Blogging and journalism are no longer mutually exclusive. Any animosity between the two is long-buried and blogging has now been integrated into mainstream media, with surprising and controversial results.
Editors of successful magazines were relegated to the second row at the 2010 Paris Fashion week while 14-year-old blogger Tavi Gevinson took her place in the front row. Meanwhile, travel websites such as Lonely Planet and Trip Advisor use written pieces from the public and present them alongside the work of a professional travel journalist.
However, the rise of amateurs isn’t without its problems.
Instead of paying professional writers, many publications use amateurs who are willing to work for free.

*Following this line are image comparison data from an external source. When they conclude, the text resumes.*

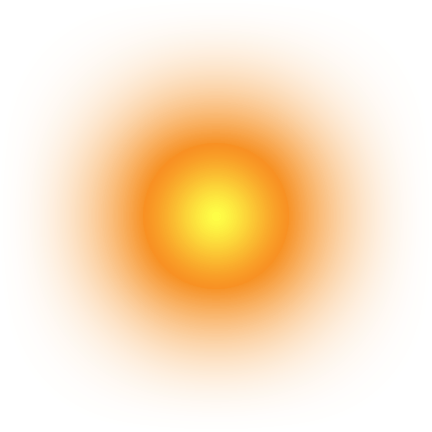
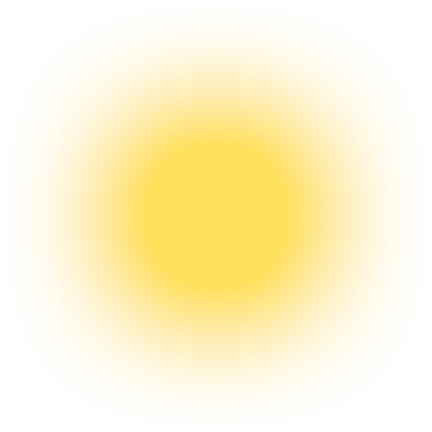
fix: relative start positions, move with transform & better sun image

Changed region(s): [[0.1806, 0.1806, 0.8125, 0.8125]]

diff --git a/index.js b/index.js
@@ -4,21 +4,16 @@ const pig = document.getElementById('pig')
 const field = document.getElementById('field')
 const question = document.querySelector('.question')
 
+const transform = (el, scrollY, factorX = 0, factorY = 0) =>
+  (el.style.transform = `translateX(${scrollY *
+    factorX}px) translateY(${scrollY * factorY}px)`)
+
 function move () {
-  const value = window.scrollY
+  const { scrollY, innerHeight: windowHeight } = window
 
-  sky.style.top = -value * 0.5 + 'px'
-
-  sun.style.right = value * 0.1 + 'px'
-  sun.style.top = value * 0.5 + 'px'
-
-  field.style.top = -value * 0.5 + 'px'
-
-  if (question.style.top <= window.innerHeight)
-    question.style.top = value + 'px'
-
-  pig.style.left = 300 + value * 0.7 + 'px'
-  pig.style.top = 910 + -value * 0.3 + 'px'
+  transform(sun, scrollY, -0.2, 0.5)
+  transform(pig, scrollY, 0.7, 0.3)
+  transform(question, scrollY, 0, 0.9)
 }
 
 window.addEventListener('scroll', move)

diff --git a/sass/_hero.sass b/sass/_hero.sass
@@ -38,9 +38,19 @@
     max-height: 150px
     width: auto
     height: auto
-    top: 910px
-    left: 300px
+    top: 70vh
+    left: 15vw
     z-index: 3
+
+  .question
+    position: relative
+    font:
+      family: menlo
+      weight: semibold
+    margin-top: 35vh
+    color: $gray-50
+    font-size: 2.8rem
+    z-index: 1
 
   // &::before
   //   @extend %transition
@@ -57,13 +67,3 @@
   //   height: 100%
   //   background: $gray-50
   //   mix-blend-mode: color
-
-  .question
-    position: relative
-    font:
-      family: menlo
-      weight: semibold
-    margin-top: 35%
-    color: #fff
-    font-size: 2.8rem
-    z-index: 1

diff --git a/css/styles.css b/css/styles.css
@@ -15,7 +15,7 @@ body {
   width: 100%;
 }
 .main h2 {
-  margin-top: 400px;
+  margin-top: 550px;
   font-size: 8rem;
   color: pink;
 }
@@ -53,16 +53,16 @@ body {
   max-height: 150px;
   width: auto;
   height: auto;
-  top: 910px;
-  left: 300px;
+  top: 70vh;
+  left: 15vw;
   z-index: 3;
 }
 .hero .question {
   position: relative;
   font-family: menlo;
   font-weight: semibold;
-  margin-top: 35%;
-  color: #fff;
+  margin-top: 35vh;
+  color: #F9FAFB;
   font-size: 2.8rem;
   z-index: 1;
 }

diff --git a/sass/_base.sass b/sass/_base.sass
@@ -15,6 +15,6 @@ body
   width: 100%
 
   h2
-    margin-top: 400px
+    margin-top: 550px
     font-size: 8rem
     color: pink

To these bloggers, it’s worth it for the exposure.
Arianna Huffington has recently found herself and her successful news site The Huffington Post on the receiving end of a US$105 million lawsuit brought against her by bloggers who contributed to the website.
The bloggers who wrote on the site argue that their work contributed to a third of its sale value.

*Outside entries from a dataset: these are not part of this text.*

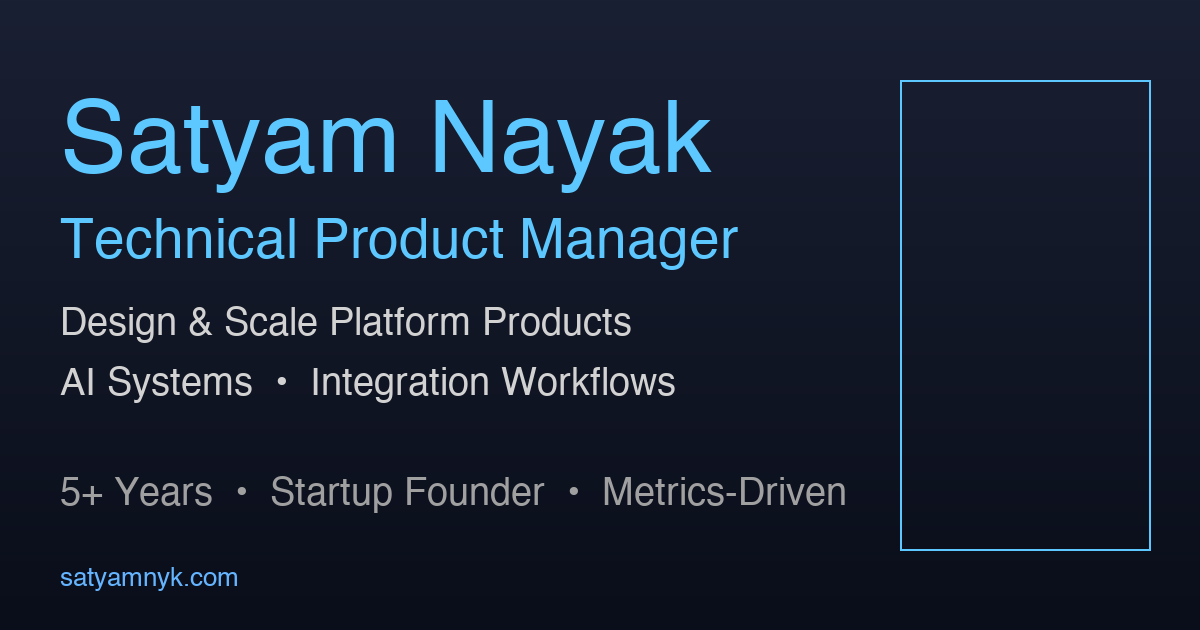
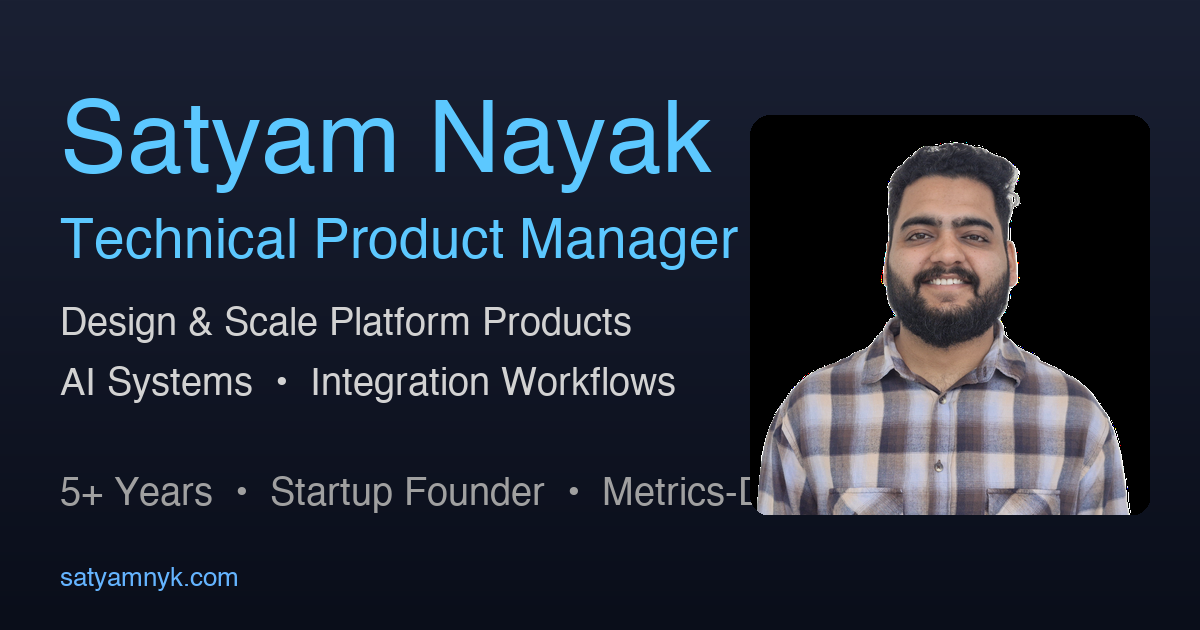
Update OG image: add profile photo in 1:1 ratio on right side, remove borders for cleaner preview card design

Changed region(s): [[0.6167, 0.181, 0.9867, 0.8746], [0.74, 0.1206, 0.9558, 0.1508]]

diff --git a/create_og_image.py b/create_og_image.py
@@ -27,13 +27,8 @@ cyan = (92, 200, 255)
 light_gray = (210, 210, 210)
 gray = (160, 160, 160)
 light_cyan = (100, 180, 255)
-purple = (124, 58, 237)
 
-# Draw accent circles (circles with transparency effect via lighter color)
-draw.ellipse([750, -80, 1350, 520], outline=cyan, width=0)
-draw.ellipse([-80, 300, 420, 800], outline=purple, width=0)
-
-# Draw main content
+# Draw main content on left side
 draw.text((60, 95), "Satyam Nayak", font=title_font, fill=cyan)
 draw.text((60, 215), "Technical Product Manager", font=role_font, fill=cyan)
 
@@ -44,9 +39,36 @@ draw.text((60, 475), "5+ Years  •  Startup Founder  •  Metrics-Driven", font
 
 draw.text((60, 565), "satyamnyk.com", font=url_font, fill=light_cyan)
 
-# Draw accent border rectangle
-draw.rectangle([900, 80, 1150, 550], outline=cyan, width=2)
+# Load and add profile image on right side (1:1 ratio square)
+try:
+    profile = Image.open('assets/profile.png')
+    
+    # Create square crop from profile
+    width, height = profile.size
+    size = min(width, height)
+    left = (width - size) // 2
+    top = (height - size) // 2
+    profile_square = profile.crop((left, top, left + size, top + size))
+    
+    # Resize to fit in right side (400x400 square)
+    profile_square = profile_square.resize((400, 400), Image.Resampling.LANCZOS)
+    
+    # Add rounded corners
+    mask = Image.new('L', (400, 400), 0)
+    mask_draw = ImageDraw.Draw(mask)
+    mask_draw.rounded_rectangle((0, 0, 400, 400), radius=20, fill=255)
+    profile_square.putalpha(mask)
+    
+    # Paste image on right side, centered vertically
+    x_pos = 750
+    y_pos = (630 - 400) // 2
+    img.paste(profile_square, (x_pos, y_pos), profile_square)
+    
+except Exception as e:
+    print(f"Note: Could not load profile image: {e}")
 
 # Save as PNG
+img = img.convert('RGB')  # Remove alpha channel for final PNG
 img.save('assets/og-image.png', 'PNG', quality=95)
-print("✅ PNG OG image created successfully!")
+print("✅ PNG OG image with profile photo created successfully!")
+
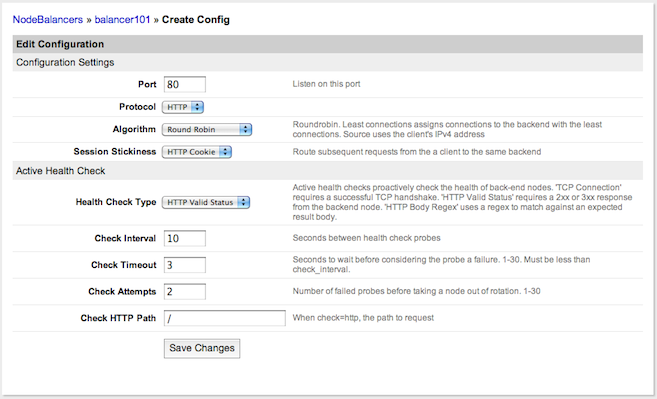
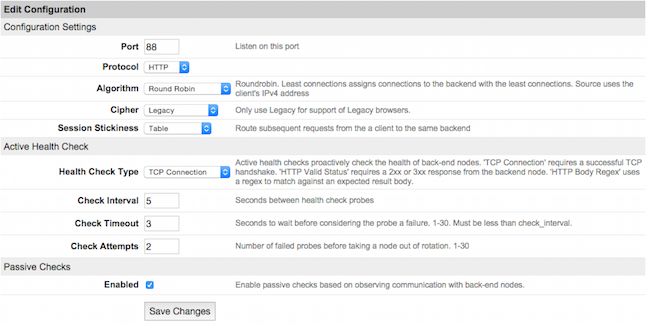
Edits to nodebalancer guides for new cipher type.

Changed region(s): [[0.0, 0.0, 1.0, 1.0], [0.1538, 0.8282, 0.8, 0.9202], [0.4308, 0.184, 0.5538, 0.2147]]

diff --git a/docs/platform/nodebalancer/getting-started-with-nodebalancers.md b/docs/platform/nodebalancer/getting-started-with-nodebalancers.md
@@ -55,7 +55,7 @@ Now click on **Create Configuration**. A NodeBalancer is configured using ports,
 
 [![Adding a port configuration to a NodeBalancer.](/docs/assets/798-3.png)](/docs/assets/774-add-port.png)
 
-For the traditional Web application, these settings are a good start. HTTP cookie stickiness is preferred so that the same client will always land on the same backend -- for a simple Web application that keeps sessions in memory, this is necessary to avoid session errors on clients.
+For the traditional Web application, these settings are a good start. HTTP cookie stickiness is preferred so that the same client will always land on the same backend -- for a simple Web application that keeps sessions in memory, this is necessary to avoid session errors on clients.  If you require support for older browsers, you can select the `Legacy` cypher option. For all other implementations, use the `Recommended` option, which is selected by default.
 
  {: .note }
 >

diff --git a/docs/platform/nodebalancer/nodebalancer-reference-guide.md b/docs/platform/nodebalancer/nodebalancer-reference-guide.md
@@ -55,6 +55,10 @@ How initial new connections are allocated across the backend Nodes.
 -   **Least Connections** - Tracks each backend Linode's connection count, and allocates new connections to the node with the least connections.
 -   **Source IP** - Modulates the client's IP to allocate them to the same backend on subsequent requests. This works so long as the set of backend Linodes doesn't change, however Session Stickiness affects this behavior.
 
+###Cipher
+
+The legacy cipher option is provided to allow support for older browsers. The default `Recommended` cipher option provides current best practices HTTPS support.  If you do not require support for legacy browsers, we recommend utilizing the default cipher option.
+
 ### Session Stickiness
 
 NodeBalancers have the ability for Session Persistence - meaning subsequent requests from the same client will be routed to the same backend Node when possible.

In a legal sense, the bloggers don’t have a leg to stand on. As Huffington’s lawyers and advisors have been quick to point out, all the writers agreed to contribute writing in the hope of gaining some publicity and no pay.
In return, contributors to The Huffington Post received more exposure than they would have as individual bloggers.
Most are offended and outraged that Huffington managed to portray her paper as a unionist for-the-people publication that has now sold out to the larger companies. As one commenter noted ‘it’s true, the left does eat its own’.
What’s particularly unfortunate is that often the use of bloggers in the media seems more like exploitation rather than exposure.
It’s likely that the sale of The Huffington Post is just the most visible case in what is likely to become a bigger problem for writers who contribute their work for free.
Unfortunately many people seem to believe that writing is little more than a hobby, not something that one does as a living.
At the very least, editors need to remind themselves of what it was like being unemployed writers. Media companies have a duty to encourage younger writers rather than exploit their labour.
If they can’t pay every contributing writer, perhaps another method of compensation is needed.
Extra exposure or other benefits for the most popular and viewed articles of the week is an easy and financially secure way of rewarding journalists.
One website which is actively seeking to use bloggers and yet still pay them is run by another media mogul, Tina Brown. The Daily Beast, an emerging news site in the United States, pays all contributors around $US350 per article.
The money isn’t great, but this does provide a reward and credit to the writers, and instils a sense of loyalty to the site.
In an interview with The Guardian late last year, Brown explained her sense of responsibility to encourage and be a patron to bloggers and writers.
‘As a writer myself, I cannot look other writers in the face and ask them to do things for nothing,’ she said.
If money can be exchanged for writing then the situation is ideal. If it’s just publicity, then use it. In return for good writing and interesting content, writers need recognition and sufficient rewards. A sense of loyalty and gratitude are integral in making a system like blogging for a large site successful and respected.
If the media companies market themselves as blogging-friendly, then they should pay for it. Writing is a profession and needs to be taken seriously.
This recognition needs to happen soon. If every writer fears that their material may be used and they won’t get anything in return, then soon they won’t contribute at all.
Maybe this is what it will take for media companies to realise how valuable quality writing is.